A spell was cast on me the first time I entered a library. I didn’t realise it at the time, but each book I read brought me a step closer to my dream of becoming a writer.
A dream I’ll admit I was tempted to abandon over the years as I threw away stories that just wouldn’t come together, stories I loved but lacked that special something to convince others of the same and throughout it all a voice in my head telling me to trade my dreams for something small and sensible.
“The spell that was cast all those years ago isn’t done with me yet“Stacey Thomas
It must have been a spell that convinced me to keep going as I soon found my way to what would eventually become The Revels. My story owes a great debt to the books I’ve read that capture so much of what I love about historical fiction from Stacey Halls’ The Familiars, Bridget Collins’ The Binding, Maggie O’Farrell’s Hamnet, Susanna Clarke’s Jonathan Strange & Mr Norrell and Ronald Bassett’s Witchfinder General.
However, the premise for The Revels was sparked by my research into the witchfinder Matthew Hopkins.
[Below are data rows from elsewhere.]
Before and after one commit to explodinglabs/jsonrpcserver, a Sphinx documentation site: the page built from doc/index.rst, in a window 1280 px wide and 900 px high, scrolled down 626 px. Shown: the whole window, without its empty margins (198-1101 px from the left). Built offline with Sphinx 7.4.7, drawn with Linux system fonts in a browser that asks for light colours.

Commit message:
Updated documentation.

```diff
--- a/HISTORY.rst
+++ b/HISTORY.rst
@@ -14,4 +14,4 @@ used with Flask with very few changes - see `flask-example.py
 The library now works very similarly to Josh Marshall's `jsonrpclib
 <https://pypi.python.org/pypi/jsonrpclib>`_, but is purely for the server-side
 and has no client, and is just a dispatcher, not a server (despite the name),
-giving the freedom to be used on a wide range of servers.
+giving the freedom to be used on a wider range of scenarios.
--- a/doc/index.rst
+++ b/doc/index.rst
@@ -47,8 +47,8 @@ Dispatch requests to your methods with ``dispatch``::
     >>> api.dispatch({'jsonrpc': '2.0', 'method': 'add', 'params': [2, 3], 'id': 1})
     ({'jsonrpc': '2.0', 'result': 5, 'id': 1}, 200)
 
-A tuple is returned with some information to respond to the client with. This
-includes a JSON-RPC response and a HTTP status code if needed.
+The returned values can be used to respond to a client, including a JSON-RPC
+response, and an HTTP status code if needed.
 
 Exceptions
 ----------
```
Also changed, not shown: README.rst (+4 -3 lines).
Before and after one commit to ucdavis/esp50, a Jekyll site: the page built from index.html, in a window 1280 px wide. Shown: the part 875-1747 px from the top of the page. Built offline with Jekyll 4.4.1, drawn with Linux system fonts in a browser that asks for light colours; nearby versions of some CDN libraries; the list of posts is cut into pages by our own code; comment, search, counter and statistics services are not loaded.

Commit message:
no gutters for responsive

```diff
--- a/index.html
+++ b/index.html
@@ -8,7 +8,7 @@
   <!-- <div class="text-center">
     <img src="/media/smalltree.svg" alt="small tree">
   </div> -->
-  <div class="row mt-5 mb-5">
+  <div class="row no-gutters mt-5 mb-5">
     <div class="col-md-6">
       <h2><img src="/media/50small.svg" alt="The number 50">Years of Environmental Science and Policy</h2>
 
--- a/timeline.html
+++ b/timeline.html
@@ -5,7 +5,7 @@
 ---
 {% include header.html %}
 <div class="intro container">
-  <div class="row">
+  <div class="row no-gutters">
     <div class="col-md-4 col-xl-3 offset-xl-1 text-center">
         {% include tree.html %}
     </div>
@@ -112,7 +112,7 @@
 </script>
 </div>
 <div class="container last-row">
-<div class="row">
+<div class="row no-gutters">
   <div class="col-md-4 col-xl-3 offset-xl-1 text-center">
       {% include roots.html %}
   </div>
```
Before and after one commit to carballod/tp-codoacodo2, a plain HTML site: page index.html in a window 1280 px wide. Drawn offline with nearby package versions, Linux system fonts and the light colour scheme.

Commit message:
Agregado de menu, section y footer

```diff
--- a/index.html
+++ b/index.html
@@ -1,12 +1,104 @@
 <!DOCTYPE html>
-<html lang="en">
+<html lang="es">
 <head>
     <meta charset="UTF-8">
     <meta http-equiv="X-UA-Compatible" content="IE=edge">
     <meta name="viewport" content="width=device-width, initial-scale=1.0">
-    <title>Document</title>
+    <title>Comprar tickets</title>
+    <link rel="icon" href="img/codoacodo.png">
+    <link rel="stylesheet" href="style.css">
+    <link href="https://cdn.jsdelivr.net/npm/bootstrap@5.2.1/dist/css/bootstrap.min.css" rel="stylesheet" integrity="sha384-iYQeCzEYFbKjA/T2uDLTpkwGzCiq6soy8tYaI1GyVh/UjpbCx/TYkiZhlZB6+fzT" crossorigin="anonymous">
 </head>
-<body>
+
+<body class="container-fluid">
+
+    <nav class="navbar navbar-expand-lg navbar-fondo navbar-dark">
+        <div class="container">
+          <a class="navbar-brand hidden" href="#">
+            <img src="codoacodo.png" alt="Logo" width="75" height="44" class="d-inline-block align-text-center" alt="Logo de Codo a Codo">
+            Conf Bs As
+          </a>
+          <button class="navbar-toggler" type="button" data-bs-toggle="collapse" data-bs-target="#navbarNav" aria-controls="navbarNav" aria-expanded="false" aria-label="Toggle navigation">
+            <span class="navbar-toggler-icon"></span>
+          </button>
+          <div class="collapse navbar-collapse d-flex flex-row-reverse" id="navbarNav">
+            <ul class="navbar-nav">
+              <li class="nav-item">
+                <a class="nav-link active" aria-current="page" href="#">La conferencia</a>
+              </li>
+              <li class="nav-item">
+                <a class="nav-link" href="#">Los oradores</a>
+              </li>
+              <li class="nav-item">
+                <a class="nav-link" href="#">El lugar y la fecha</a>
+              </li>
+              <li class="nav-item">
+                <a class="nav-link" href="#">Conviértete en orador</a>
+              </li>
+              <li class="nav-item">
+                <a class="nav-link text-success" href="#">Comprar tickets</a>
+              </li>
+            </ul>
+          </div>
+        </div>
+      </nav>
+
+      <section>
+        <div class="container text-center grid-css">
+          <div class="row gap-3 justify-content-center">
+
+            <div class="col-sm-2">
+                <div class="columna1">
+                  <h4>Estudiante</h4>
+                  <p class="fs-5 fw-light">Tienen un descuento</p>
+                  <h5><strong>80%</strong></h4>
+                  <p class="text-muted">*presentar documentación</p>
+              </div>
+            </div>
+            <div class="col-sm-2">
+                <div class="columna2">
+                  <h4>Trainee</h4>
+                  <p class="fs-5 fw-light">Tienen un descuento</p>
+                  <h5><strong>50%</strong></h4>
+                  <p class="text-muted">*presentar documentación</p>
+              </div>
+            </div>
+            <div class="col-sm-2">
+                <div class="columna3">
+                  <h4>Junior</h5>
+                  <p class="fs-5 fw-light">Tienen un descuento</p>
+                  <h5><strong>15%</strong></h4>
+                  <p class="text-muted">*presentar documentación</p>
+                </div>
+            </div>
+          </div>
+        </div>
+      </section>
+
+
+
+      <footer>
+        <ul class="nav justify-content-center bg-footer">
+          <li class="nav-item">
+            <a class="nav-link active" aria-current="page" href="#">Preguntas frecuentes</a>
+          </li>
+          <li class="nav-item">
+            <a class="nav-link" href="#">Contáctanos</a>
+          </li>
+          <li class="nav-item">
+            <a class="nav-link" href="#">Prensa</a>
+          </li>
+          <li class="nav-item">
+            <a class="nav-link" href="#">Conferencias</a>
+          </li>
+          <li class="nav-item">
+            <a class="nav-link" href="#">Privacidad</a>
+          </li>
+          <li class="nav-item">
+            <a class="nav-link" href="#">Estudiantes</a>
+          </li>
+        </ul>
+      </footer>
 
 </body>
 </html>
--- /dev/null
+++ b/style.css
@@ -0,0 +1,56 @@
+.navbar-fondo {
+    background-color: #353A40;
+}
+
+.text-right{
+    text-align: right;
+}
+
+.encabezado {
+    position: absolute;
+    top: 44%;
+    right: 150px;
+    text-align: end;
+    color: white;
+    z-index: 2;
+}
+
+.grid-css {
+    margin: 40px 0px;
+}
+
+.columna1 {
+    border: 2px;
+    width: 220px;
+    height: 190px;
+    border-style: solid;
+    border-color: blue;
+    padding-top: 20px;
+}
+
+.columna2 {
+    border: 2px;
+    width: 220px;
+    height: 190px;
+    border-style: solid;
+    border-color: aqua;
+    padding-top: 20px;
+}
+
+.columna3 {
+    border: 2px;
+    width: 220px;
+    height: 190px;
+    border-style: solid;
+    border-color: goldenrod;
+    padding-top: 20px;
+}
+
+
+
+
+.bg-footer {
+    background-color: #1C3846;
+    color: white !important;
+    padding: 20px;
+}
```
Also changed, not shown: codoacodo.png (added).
I remember my shock at discovering the number of alleged witches he killed and the age at which he took up his profession. He was only in his early twenties when he became a witch-hunter and even assumed the fake title of Witchfinder General to assert his authority. Hopkins’ rise coincided with the chaos of the English Civil War and the culture of misinformation that swept through 17th-century England.
During this period, witch pamphlets were in vogue and people would read exaggerated accounts of contemporary witch trials. At the time The Revels is set, readers were still reeling from ‘A Most Certain, Strange, and True Discovery of a Witch,’ which describes a group of Roundhead soldiers happening upon a witch dancing upon the River of Newbury and ending her merriment with a cascade of bullets.
My research gave me a wealth of information to draw upon and on reflection, my story could have taken many different paths. However, The Revels came about from the one question that wouldn’t leave me alone until I answered it: Why would someone choose to become a witch-hunter? From this emerged my main character Nicholas Pearce, a young man who’s both a witch and witch-hunter. However, this detail, while intriguing, isn’t a story. I’m therefore so grateful to my editor, agent, tutors, beta readers, etc who read The Revels and asked me the questions that helped me turn my idea into a story.
It feels surreal to realise in a few months I’ll be able to hold a finished copy of my book in my hands. But the spell that was cast all those years ago isn’t done with me yet. It won’t let go until I pass on the story that has been years in the making, silently shaping itself from the ashes of past projects. I’m letting go now and handing the story to you. A sort of magic, but one I hope you’ll like.